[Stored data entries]
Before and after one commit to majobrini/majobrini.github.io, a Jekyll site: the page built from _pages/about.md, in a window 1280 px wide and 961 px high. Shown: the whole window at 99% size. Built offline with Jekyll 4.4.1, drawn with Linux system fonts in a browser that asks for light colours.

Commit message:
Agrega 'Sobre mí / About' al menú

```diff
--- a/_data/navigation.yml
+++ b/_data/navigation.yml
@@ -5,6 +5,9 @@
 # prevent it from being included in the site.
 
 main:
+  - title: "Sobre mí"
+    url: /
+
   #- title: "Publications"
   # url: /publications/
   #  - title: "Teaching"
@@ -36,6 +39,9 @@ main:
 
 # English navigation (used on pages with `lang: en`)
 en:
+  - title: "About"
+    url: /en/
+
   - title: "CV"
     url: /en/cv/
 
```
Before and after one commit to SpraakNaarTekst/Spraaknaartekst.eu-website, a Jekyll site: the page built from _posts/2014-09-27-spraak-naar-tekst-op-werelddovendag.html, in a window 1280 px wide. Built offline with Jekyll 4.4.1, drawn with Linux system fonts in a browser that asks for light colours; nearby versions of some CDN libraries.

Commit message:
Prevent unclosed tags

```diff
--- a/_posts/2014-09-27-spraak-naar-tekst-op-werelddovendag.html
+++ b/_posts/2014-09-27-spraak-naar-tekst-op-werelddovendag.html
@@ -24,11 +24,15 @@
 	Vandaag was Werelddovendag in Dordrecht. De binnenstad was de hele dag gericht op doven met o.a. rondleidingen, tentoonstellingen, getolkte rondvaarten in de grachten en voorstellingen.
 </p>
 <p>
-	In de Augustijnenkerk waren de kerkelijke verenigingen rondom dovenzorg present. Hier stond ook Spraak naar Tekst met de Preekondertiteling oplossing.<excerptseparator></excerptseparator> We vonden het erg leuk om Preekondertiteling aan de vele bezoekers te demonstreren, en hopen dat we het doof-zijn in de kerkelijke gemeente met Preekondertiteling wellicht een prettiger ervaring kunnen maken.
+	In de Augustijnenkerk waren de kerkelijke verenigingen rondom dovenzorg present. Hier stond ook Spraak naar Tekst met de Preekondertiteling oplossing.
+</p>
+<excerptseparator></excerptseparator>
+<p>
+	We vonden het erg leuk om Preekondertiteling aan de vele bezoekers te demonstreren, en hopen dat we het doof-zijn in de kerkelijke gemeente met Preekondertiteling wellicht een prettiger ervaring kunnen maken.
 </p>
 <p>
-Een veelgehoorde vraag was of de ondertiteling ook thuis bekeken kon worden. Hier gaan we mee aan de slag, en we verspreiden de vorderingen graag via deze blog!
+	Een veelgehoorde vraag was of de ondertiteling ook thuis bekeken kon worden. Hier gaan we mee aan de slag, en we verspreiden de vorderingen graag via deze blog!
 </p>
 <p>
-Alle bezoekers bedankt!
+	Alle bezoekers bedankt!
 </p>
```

(INSTRUCTIONS FOR THE TASK) Retype all of the data word for word.

(RESULT BELOW)
Before and after one commit to majobrini/majobrini.github.io, a Jekyll site: the page built from _pages/about.md, in a window 1280 px wide and 961 px high. Shown: the whole window at 99% size. Built offline with Jekyll 4.4.1, drawn with Linux system fonts in a browser that asks for light colours.

Commit message:
Agrega 'Sobre mí / About' al menú

```diff
--- a/_data/navigation.yml
+++ b/_data/navigation.yml
@@ -5,6 +5,9 @@
 # prevent it from being included in the site.
 
 main:
+  - title: "Sobre mí"
+    url: /
+
   #- title: "Publications"
   # url: /publications/
   #  - title: "Teaching"
@@ -36,6 +39,9 @@ main:
 
 # English navigation (used on pages with `lang: en`)
 en:
+  - title: "About"
+    url: /en/
+
   - title: "CV"
     url: /en/cv/
 
```
Before and after one commit to SpraakNaarTekst/Spraaknaartekst.eu-website, a Jekyll site: the page built from _posts/2014-09-27-spraak-naar-tekst-op-werelddovendag.html, in a window 1280 px wide. Built offline with Jekyll 4.4.1, drawn with Linux system fonts in a browser that asks for light colours; nearby versions of some CDN libraries.

Commit message:
Prevent unclosed tags

```diff
--- a/_posts/2014-09-27-spraak-naar-tekst-op-werelddovendag.html
+++ b/_posts/2014-09-27-spraak-naar-tekst-op-werelddovendag.html
@@ -24,11 +24,15 @@
 	Vandaag was Werelddovendag in Dordrecht. De binnenstad was de hele dag gericht op doven met o.a. rondleidingen, tentoonstellingen, getolkte rondvaarten in de grachten en voorstellingen.
 </p>
 <p>
-	In de Augustijnenkerk waren de kerkelijke verenigingen rondom dovenzorg present. Hier stond ook Spraak naar Tekst met de Preekondertiteling oplossing.<excerptseparator></excerptseparator> We vonden het erg leuk om Preekondertiteling aan de vele bezoekers te demonstreren, en hopen dat we het doof-zijn in de kerkelijke gemeente met Preekondertiteling wellicht een prettiger ervaring kunnen maken.
+	In de Augustijnenkerk waren de kerkelijke verenigingen rondom dovenzorg present. Hier stond ook Spraak naar Tekst met de Preekondertiteling oplossing.
+</p>
+<excerptseparator></excerptseparator>
+<p>
+	We vonden het erg leuk om Preekondertiteling aan de vele bezoekers te demonstreren, en hopen dat we het doof-zijn in de kerkelijke gemeente met Preekondertiteling wellicht een prettiger ervaring kunnen maken.
 </p>
 <p>
-Een veelgehoorde vraag was of de ondertiteling ook thuis bekeken kon worden. Hier gaan we mee aan de slag, en we verspreiden de vorderingen graag via deze blog!
+	Een veelgehoorde vraag was of de ondertiteling ook thuis bekeken kon worden. Hier gaan we mee aan de slag, en we verspreiden de vorderingen graag via deze blog!
 </p>
 <p>
-Alle bezoekers bedankt!
+	Alle bezoekers bedankt!
 </p>
```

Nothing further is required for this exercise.